| Excerpted data |
=====
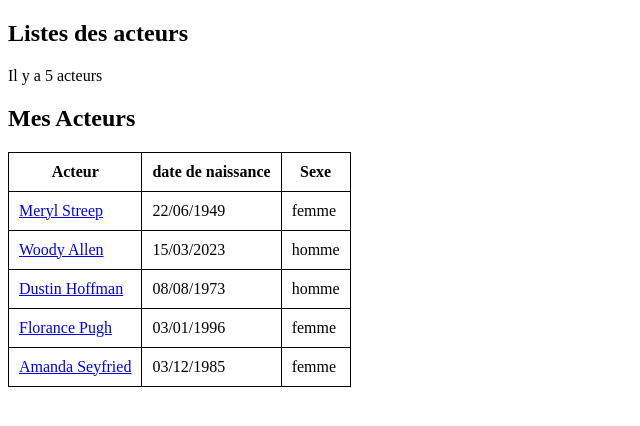
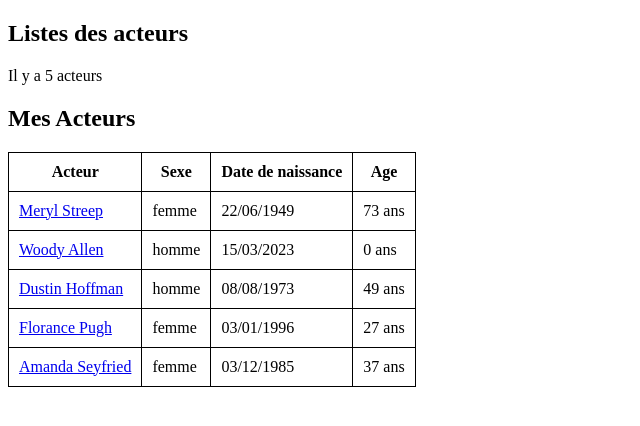
Before and after one commit to Littlebirdwarrior/PDO-cinema, a PHP site: page /index.php?action=listActeurs in a window 1280 px wide. Shown: the part 34-460 px from the top of the page, without its empty margins (0-640 px from the left). Run offline with PHP 8.4, Linux system fonts and the light colour scheme; data comes from the database, SQL or seed files in the repository; some libraries are stand-ins or nearby versions.

Commit message:
ajout de l'age dans listActeur et listRealisateur

```diff
--- a/controller/ActeurController.php
+++ b/controller/ActeurController.php
@@ -13,7 +13,8 @@ class ActeurController {
         a.id_acteur,
         CONCAT(p.prenom_personne, ' ', p.nom_personne) AS nomAct,
         p.sexe_personne,
-        DATE_FORMAT(date_naissance_personne, '%d/%m/%Y') AS date_naissance
+        DATE_FORMAT(date_naissance_personne, '%d/%m/%Y') AS date_naissance,
+        DATE_FORMAT(FROM_DAYS(DATEDIFF(NOW(), date_naissance_personne)), '%Y') + 0 AS age
     FROM
         acteur a
         INNER JOIN personne p ON p.id_personne = a.id_personne
@@ -37,6 +38,7 @@ class ActeurController {
             a.id_acteur,
             CONCAT(p.prenom_personne, ' ', p.nom_personne) AS nomAct,
             DATE_FORMAT(p.date_naissance_personne, '%d/%m/%Y') AS date_naissance,
+            DATE_FORMAT(FROM_DAYS(DATEDIFF(NOW(), date_naissance_personne)), '%Y') + 0 AS age,
             p.sexe_personne
         FROM
             personne p
--- a/controller/RealisateurController.php
+++ b/controller/RealisateurController.php
@@ -14,7 +14,8 @@ class RealisateurController
             r.id_realisateur,
             CONCAT(p.prenom_personne, ' ', p.nom_personne) AS nomReal,
             p.sexe_personne,
-            DATE_FORMAT(p.date_naissance_personne, '%d/%m/%Y') AS date_naissance
+            DATE_FORMAT(date_naissance_personne, '%d/%m/%Y') AS date_naissance,
+            DATE_FORMAT(FROM_DAYS(DATEDIFF(NOW(), date_naissance_personne)), '%Y') + 0 AS age
         FROM
             realisateur r
             INNER JOIN personne p ON r.id_personne = p.id_personne
@@ -32,7 +33,8 @@ class RealisateurController
         $requeteDetailReal = $pdo->prepare("
         SELECT
             CONCAT(p.prenom_personne, ' ', p.nom_personne) AS nomReal,
-            DATE_FORMAT(p.date_naissance_personne, '%d/%m/%Y') AS date_naissance,
+            DATE_FORMAT(date_naissance_personne, '%d/%m/%Y') AS date_naissance,
+            DATE_FORMAT(FROM_DAYS(DATEDIFF(NOW(), date_naissance_personne)), '%Y') + 0 AS age
             p.sexe_personne
         FROM
             realisateur r
--- a/view/listActeurs.php
+++ b/view/listActeurs.php
@@ -19,8 +19,9 @@ $fetchActeurs = $requeteListActeurs->fetchAll();
                 <thead>
                 <tr>
                     <th>Acteur</th>
-                    <th>date de naissance</th>
                     <th>Sexe</th>
+                    <th>Date de naissance</th>
+                    <th>Age</th>
                 </tr>
                 </thead>
                 <tbody>
@@ -33,8 +34,9 @@ $fetchActeurs = $requeteListActeurs->fetchAll();
                             <td>'
                             .'<a href="index.php?action=detailActeur&id='.$acteur['id_acteur'].'" >'.$acteur['nomAct']. '</a>'.
                             '</td>
+                            <td>'.$acteur['sexe_personne'].'</td>
                             <td>'.$acteur['date_naissance'].'</td>
-                            <td>'.$acteur['sexe_personne'].'</td>
+                            <td>'.$acteur['age'].' ans </td>
                             </tr>
                         ';
                     }
--- a/view/listRealisateurs.php
+++ b/view/listRealisateurs.php
@@ -20,8 +20,9 @@ ob_start();
                 <thead>
                 <tr>
                     <th>Réalisateurs</th>
+                    <th>Sexe</th>
                     <th>date de naissance</th>
-                    <th>Sexe</th>
+                    <th>Age</th>
                 </tr>
                 </thead>
                 <tbody>
@@ -31,8 +32,9 @@ ob_start();
                 foreach ($fetchReals as $real){
                     echo '<tr>
                             <td>'.$real['nomReal'].'</td>
+                            <td>'.$real['sexe_personne'].'</td>
                             <td>'.$real['date_naissance'].'</td>
-                            <td>'.$real['sexe_personne'].'</td>
+                            <td>'.$real['age'].' ans </td>
                         </tr>
                         ';
                     }
```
=====
Filter the entries and copy out every line with the word "nomAct".

| Exercise solution |
         CONCAT(p.prenom_personne, ' ', p.nom_personne) AS nomAct,
             CONCAT(p.prenom_personne, ' ', p.nom_personne) AS nomAct,
                             .'<a href="index.php?action=detailActeur&id='.$acteur['id_acteur'].'" >'.$acteur['nomAct']. '</a>'.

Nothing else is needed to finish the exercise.